Platero y yo (Platero and I) is a book originally written for adults, but thanks to its simple language and theme, it became one of the most widely read children’s books in schools. A first edition was published in 1914, 7 years after its author finished it. This edition had only 8 chapters. For 1917 a second more complete publication was made with 138 chapters in total.
It was witten by Juan Ramón Jiménez.
We will talk about what was the relationship between the owner and platero, because it’s a popular question. Finally, we will do a literary analysis of the work.
This book is defined as a narrative. This literary genre is characterized by telling a story either real or imagined in a sequential way. It is formed by a series of actions carried out by its characters.
Narrator and characters
The narrator in this work is in the first person. This story is told through the eyes of the narrator who is the “me” in the book’s title. It is your point of view that the reader reads through the pages of this book from the beginning. It is a narration about his personal relationship with Platero, the donkey.
- Platero: is a silver-colored donkey and turns out to be the narrator’s only friend. Sometimes he is described as a common donkey doing what corresponds to him as an animal. But on other occasions in the narrative, more human characteristics are attributed to it.
- Narrator: Platero’s friend who is described as a bearded adult man who wears black and wears a hat. Somewhere in the narrative he is called “El Loco” and it is described how gypsy children run away from him when they see him.
The title of Platero y yo has everything to do with the history that we are going to find within this book. The main theme of the narration is the relationship between the Platero donkey and the narrator, who will be the self mentioned in the title.
Summary and Synopsis
At the beginning of the book Platero y yo, the author talks about the return to his hometown of Moguer. He describes the beauty of the landscapes he remembered during his years in other places and describes how he befriends a silver donkey he calls Platero. The townspeople see him as if he were a stranger.
He is a bearded man who is always dressed in black and in the company of his new friend.
The narrator describes his town in detail talking about its landscapes, its people and the activities that take place. All these descriptions show us the happy side as well as the painful side of their memories and experiences.
Platero, being a donkey, is not an animal that is highly esteemed, this is why the author focuses on talking about his eyes and intense gaze. It speaks extensively of the purity of this animal.
In one section of the story, a painful scene is told in which Platero and the narrator see a mare on the side of a road that has been killed by her owners for being old and blind. It is a moving scene that leads to a promise from the narrator. He tells Platero that he will never leave him when he is old or sick and promises him that when he dies, he will not leave him lying on the side of a road. He promises that he will bury him near a pine tree that they both used to frequent.
Throughout history, looks are referred to as a means of communication between man and animal. It is the way in which the link that Platero and I describe happens. The donkey is seen as an individual who has been able to make the man who accompanies him a more human being.

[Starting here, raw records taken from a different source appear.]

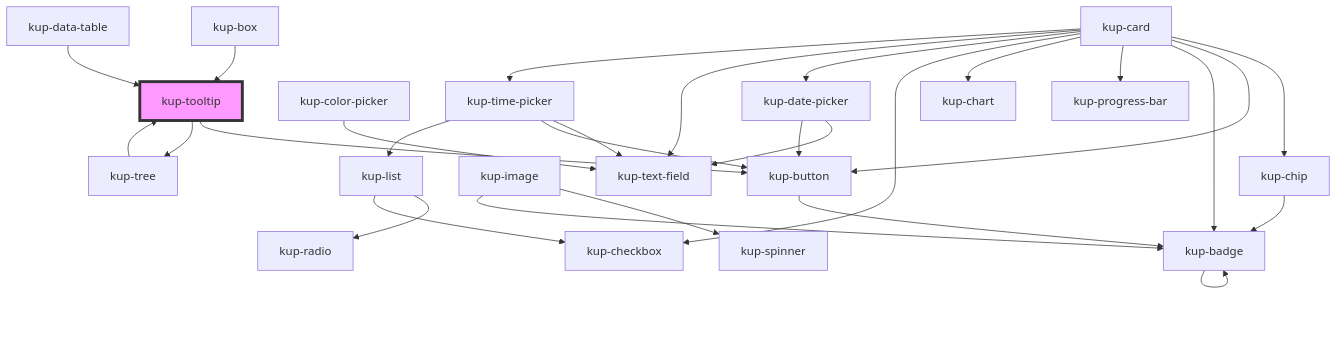
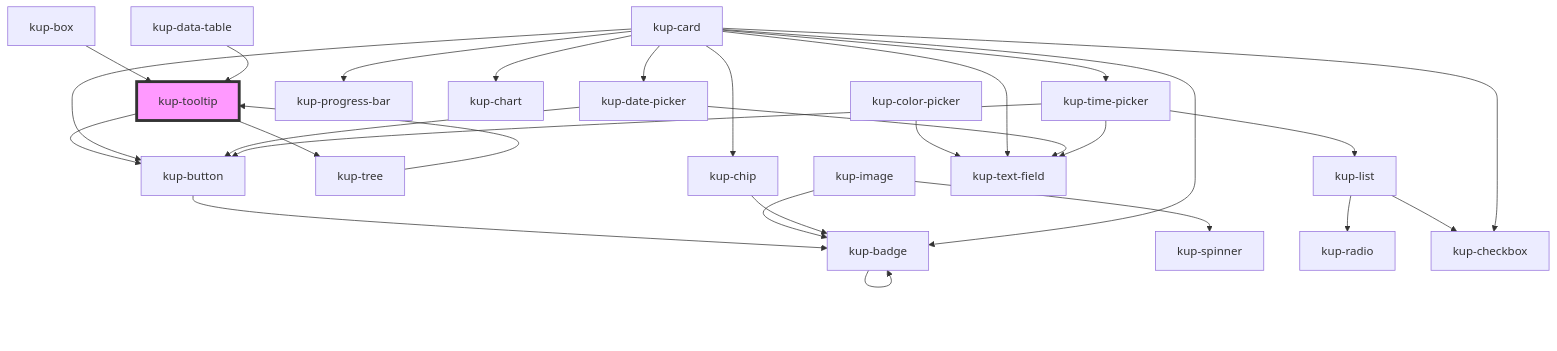
Before and after one commit to smeup/ketchup: the diagram in packages/ketchup/src/components/kup-tooltip/readme.md, drawn with Mermaid. The commit also changed other lines of this file and 10 other files, not shown here.

````diff
--- a/packages/ketchup/src/components/kup-tooltip/readme.md
+++ b/packages/ketchup/src/components/kup-tooltip/readme.md
@@ -76,31 +76,31 @@
 ```mermaid
 graph TD;
   kup-tooltip --> kup-button
   kup-tooltip --> kup-tree
   kup-button --> kup-badge
   kup-badge --> kup-badge
   kup-tree --> kup-tooltip
   kup-image --> kup-spinner
   kup-image --> kup-badge
   kup-chip --> kup-badge
   kup-color-picker --> kup-text-field
+  kup-list --> kup-radio
+  kup-list --> kup-checkbox
   kup-card --> kup-chip
   kup-card --> kup-button
   kup-card --> kup-badge
   kup-card --> kup-progress-bar
   kup-card --> kup-chart
   kup-card --> kup-checkbox
   kup-card --> kup-date-picker
   kup-card --> kup-text-field
   kup-card --> kup-time-picker
   kup-date-picker --> kup-text-field
   kup-date-picker --> kup-button
   kup-time-picker --> kup-text-field
   kup-time-picker --> kup-button
   kup-time-picker --> kup-list
-  kup-list --> kup-radio
-  kup-list --> kup-checkbox
   kup-box --> kup-tooltip
   kup-data-table --> kup-tooltip
   style kup-tooltip fill:#f9f,stroke:#333,stroke-width:4px
 ```
````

Thanks to his relationship with this peculiar friend, the man begins to see life from a different perspective. Begins to behave more like a child, always happy and to see things from another point of view.
Unfortunately, at the end of the narrative Platero eats a poison that ends his life, this is one of the most significant lessons of this work, how to deal with the loss of something (or someone) important. As promised, the man buries his fuel friend and continues talking to him, although he knows that he is no longer physically with him.
Although this book has been considered as a children’s reading, very deep topics are certainly touched on that are worth highlighting. The narrator uses the figure of Platero as a confidant to whom he tells his opinions about relevant issues in life, his pain and his perceptions of the world around him.
Difficult topics such as death are touched on, which in fact can be complicated for children, which is why if we consider it as a story written for adults, we will better understand its purpose.
The continuous meeting of glances between both characters tells us about the strength and at the same time the subtlety of communication between two species that communicate in this way. The bond that develops between animal and man when determining as equals in the midst of a troubled world can make a profound impact if we read it the right way.
- “Precisely a man is a poet when he can be, spontaneously and naturally, what he is.”
- “And the soul, Platero, feels true queen of what she owns by virtue of her feeling, of the large and healthy body of nature that, respected, gives to those who deserve it the submissive spectacle of its resplendent and eternal beauty.”
- “It seems, Platero, while the Angelus is playing, that this life of ours loses its daily strength, and that another inner force, more haughty, more constant and purer, makes everything, as in jets of grace, rise to the stars, that are already lit between the roses… ”
- “The night falls, already misty and purple. Vague mauve and green highlights linger behind the church tower. The path rises, full of shadows, bells, fragrance of grass, songs, weariness and longing. “